Flood waters rising in the West Village after the power went out. Looking toward the Hudson River from the intersection of Perry and Washington streets.
In the West Village, prospects for power reinstatement seem grim. The explosion at the 14th Street and Avenue D transformer farm could be seen from over the tops of buildings here on Monday evening around 8:30, and the neighborhood went dark about 15 minutes later. But all is not gloom and doom in the streets, where massive amounts of debris are still being cleaned away.
Tentatively, restaurants have started to reopen. Surprisingly, most are still without electricity. How do they do it? Gas is the one precious utility that hasn’t ceased, and eateries are putting candles on the tables and firing up their ovens. The wood-oven places led the way.
Last evening, Barbuto was open on Washington Street just south of the Meat Packing District, less than 24 hours after water had been literally lapping at their doors. The place, with 80 or so seats, was nearly full, and you could see the black-hatted staff turning out the signature roast chickens in the window.
Lievito was open, too, a wood-oven pizza place on Hudson Street, and so was Irish gastropub Dublin6. It was kind of eerie seeing these restaurants open. The candles were inadequate to fully light the spaces, and the patrons were barely perceivable in the dim flickering light.

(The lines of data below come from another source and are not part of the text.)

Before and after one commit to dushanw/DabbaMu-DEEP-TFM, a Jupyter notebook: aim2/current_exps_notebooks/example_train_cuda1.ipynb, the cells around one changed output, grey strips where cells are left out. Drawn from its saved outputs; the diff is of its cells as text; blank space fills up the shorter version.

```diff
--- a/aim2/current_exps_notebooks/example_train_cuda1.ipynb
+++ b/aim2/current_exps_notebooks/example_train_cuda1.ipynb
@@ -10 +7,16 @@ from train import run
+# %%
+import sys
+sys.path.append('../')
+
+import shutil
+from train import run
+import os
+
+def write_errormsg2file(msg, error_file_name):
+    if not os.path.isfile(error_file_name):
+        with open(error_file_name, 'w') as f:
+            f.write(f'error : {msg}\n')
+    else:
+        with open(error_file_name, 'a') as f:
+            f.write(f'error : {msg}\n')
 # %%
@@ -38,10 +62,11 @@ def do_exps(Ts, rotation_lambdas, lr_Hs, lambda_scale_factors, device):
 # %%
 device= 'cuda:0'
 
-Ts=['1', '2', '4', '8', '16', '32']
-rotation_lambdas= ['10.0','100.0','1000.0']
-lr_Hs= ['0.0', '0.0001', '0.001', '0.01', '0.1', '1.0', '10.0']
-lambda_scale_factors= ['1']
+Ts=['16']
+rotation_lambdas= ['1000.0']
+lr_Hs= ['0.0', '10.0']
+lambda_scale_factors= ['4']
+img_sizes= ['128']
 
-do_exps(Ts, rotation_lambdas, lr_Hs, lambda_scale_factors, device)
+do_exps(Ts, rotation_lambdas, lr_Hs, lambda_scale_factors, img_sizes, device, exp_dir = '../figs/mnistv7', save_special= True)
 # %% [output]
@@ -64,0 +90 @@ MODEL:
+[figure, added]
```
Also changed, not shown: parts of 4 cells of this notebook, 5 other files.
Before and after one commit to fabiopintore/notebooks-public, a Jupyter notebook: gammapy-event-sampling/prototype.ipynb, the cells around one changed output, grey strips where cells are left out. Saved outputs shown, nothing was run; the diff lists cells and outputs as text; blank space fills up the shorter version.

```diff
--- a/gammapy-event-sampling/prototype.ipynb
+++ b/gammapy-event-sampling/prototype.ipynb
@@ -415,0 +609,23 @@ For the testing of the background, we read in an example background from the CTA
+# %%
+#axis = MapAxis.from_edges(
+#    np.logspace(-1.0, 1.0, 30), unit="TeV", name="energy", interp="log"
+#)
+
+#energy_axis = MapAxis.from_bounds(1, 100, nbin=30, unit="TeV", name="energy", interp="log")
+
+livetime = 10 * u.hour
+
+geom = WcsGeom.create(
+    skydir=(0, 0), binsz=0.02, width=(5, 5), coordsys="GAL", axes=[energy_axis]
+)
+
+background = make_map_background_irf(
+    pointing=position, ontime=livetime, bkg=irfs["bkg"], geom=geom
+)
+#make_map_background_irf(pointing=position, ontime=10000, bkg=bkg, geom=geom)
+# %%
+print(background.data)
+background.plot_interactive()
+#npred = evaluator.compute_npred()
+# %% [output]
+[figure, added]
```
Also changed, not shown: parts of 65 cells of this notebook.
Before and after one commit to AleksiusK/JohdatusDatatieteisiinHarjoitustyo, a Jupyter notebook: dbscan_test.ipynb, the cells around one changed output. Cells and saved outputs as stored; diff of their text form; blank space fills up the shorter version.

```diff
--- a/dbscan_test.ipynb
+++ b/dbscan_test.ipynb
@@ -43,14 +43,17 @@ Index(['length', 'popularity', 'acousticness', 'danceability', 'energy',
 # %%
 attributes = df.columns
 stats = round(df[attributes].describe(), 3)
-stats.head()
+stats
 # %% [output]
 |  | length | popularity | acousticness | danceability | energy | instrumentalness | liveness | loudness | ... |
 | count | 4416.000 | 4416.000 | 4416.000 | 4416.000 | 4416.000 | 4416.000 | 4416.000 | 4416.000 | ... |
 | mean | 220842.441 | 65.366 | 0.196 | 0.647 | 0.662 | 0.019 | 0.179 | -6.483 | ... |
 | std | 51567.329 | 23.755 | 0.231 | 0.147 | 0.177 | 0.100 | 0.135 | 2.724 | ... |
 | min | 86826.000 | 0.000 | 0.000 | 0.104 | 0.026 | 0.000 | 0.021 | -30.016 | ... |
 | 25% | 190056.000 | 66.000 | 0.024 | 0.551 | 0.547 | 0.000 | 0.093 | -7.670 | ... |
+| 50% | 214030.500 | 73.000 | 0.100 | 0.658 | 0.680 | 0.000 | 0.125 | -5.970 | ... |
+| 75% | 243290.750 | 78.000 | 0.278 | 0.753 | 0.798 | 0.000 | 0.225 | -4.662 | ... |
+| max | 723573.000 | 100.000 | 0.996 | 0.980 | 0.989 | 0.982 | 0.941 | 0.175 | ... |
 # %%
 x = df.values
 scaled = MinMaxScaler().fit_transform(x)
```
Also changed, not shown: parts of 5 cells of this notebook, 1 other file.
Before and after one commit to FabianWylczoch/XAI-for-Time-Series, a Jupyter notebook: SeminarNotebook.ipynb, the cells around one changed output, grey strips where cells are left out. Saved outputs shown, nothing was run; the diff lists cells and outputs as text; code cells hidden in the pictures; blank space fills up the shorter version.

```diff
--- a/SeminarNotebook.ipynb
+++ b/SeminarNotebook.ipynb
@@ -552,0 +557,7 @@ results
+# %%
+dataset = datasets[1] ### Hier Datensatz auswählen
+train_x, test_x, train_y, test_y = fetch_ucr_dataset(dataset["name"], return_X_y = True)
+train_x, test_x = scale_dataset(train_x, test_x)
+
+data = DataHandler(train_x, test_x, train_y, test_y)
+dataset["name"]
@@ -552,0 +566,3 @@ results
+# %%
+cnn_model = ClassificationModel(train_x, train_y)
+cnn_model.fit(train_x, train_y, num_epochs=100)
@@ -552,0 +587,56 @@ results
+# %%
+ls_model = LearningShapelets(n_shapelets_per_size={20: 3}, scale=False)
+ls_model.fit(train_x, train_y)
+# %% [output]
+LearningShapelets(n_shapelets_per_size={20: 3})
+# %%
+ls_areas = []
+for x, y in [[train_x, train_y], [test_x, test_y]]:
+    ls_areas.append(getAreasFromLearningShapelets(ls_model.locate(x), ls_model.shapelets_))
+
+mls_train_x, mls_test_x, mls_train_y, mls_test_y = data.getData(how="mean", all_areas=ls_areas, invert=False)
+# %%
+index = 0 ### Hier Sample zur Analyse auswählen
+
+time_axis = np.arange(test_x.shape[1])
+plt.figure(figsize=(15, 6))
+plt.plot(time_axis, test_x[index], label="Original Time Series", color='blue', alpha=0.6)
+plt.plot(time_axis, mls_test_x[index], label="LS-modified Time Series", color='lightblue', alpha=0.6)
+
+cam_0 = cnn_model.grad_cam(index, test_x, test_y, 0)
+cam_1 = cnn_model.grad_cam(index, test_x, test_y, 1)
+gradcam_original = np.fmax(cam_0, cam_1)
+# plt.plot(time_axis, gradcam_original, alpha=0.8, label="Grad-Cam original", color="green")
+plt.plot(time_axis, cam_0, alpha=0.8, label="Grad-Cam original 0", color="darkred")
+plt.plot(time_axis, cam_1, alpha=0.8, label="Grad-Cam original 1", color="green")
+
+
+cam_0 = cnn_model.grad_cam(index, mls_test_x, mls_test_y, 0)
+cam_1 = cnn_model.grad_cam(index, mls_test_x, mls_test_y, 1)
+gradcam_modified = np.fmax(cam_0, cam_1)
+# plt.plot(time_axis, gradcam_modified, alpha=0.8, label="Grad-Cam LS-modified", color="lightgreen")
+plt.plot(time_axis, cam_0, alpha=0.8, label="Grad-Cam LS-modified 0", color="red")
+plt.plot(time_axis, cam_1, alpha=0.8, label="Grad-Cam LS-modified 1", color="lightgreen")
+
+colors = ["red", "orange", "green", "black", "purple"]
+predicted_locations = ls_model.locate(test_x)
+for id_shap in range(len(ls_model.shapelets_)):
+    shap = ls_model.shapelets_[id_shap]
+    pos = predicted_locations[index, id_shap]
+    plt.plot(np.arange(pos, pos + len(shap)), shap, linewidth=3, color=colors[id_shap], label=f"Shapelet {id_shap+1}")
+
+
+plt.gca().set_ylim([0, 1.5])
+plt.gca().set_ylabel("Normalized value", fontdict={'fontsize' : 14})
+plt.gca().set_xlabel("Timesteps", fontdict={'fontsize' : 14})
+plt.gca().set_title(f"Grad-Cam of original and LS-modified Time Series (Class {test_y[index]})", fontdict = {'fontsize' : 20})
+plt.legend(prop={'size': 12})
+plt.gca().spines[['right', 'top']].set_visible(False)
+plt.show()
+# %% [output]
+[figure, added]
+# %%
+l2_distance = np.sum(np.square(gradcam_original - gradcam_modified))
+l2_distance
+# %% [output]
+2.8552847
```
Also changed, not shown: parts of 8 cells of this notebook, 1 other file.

Whether these restaurants heroically opened to comfort a beleaguered neighborhood, or simply to burn off food supplies that would otherwise go bad, is immaterial. They lent a much-needed sense of community and friendliness to an increasingly depressing situation.